• SOURCE MATERIAL:

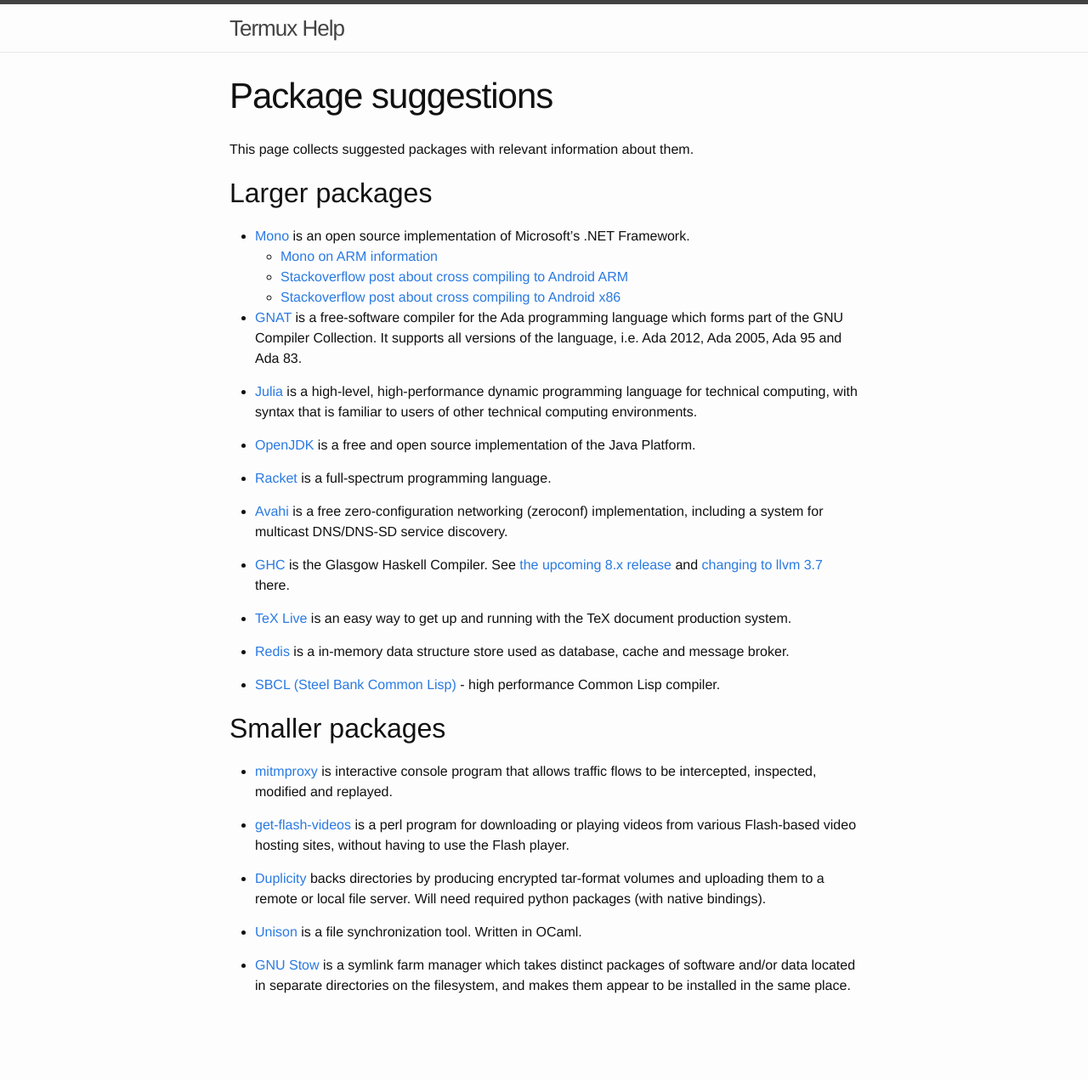
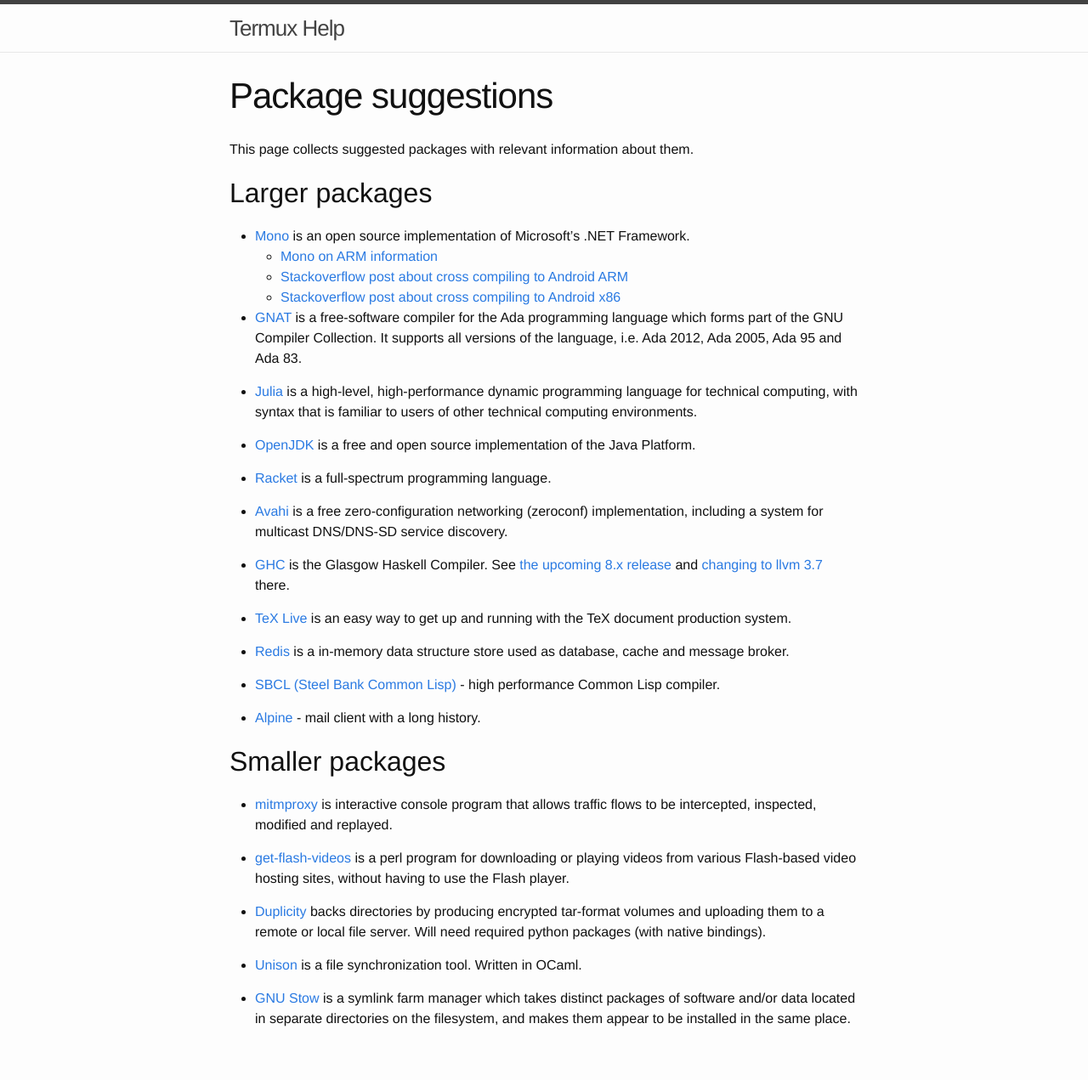
Before and after one commit to termux/termux.github.io, a Jekyll site: the page built from package-suggestions.md, in a window 1280 px wide. Shown: the whole page at 85% size. Built offline with Jekyll 4.4.1, drawn with Linux system fonts in a browser that asks for light colours; before the commit the page ends 1232 px from its top, so only the background shows below that.

Commit message:
Add alpine as suggested package
Closes https://github.com/termux/termux-packages/issues/140

```diff
--- a/package-suggestions.md
+++ b/package-suggestions.md
@@ -32,6 +32,8 @@
 
 - [SBCL (Steel Bank Common Lisp)](http://www.sbcl.org/) - high performance Common Lisp compiler.
 
+- [Alpine](http://patches.freeiz.com/alpine/release/) - mail client with a long history.
+
 Smaller packages
 ----------------
 
```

• PROBLEM DETAILS:
Using the listing above, work out how many lines include the word "termux", and report that number alone.

• TASK OUTPUT:
2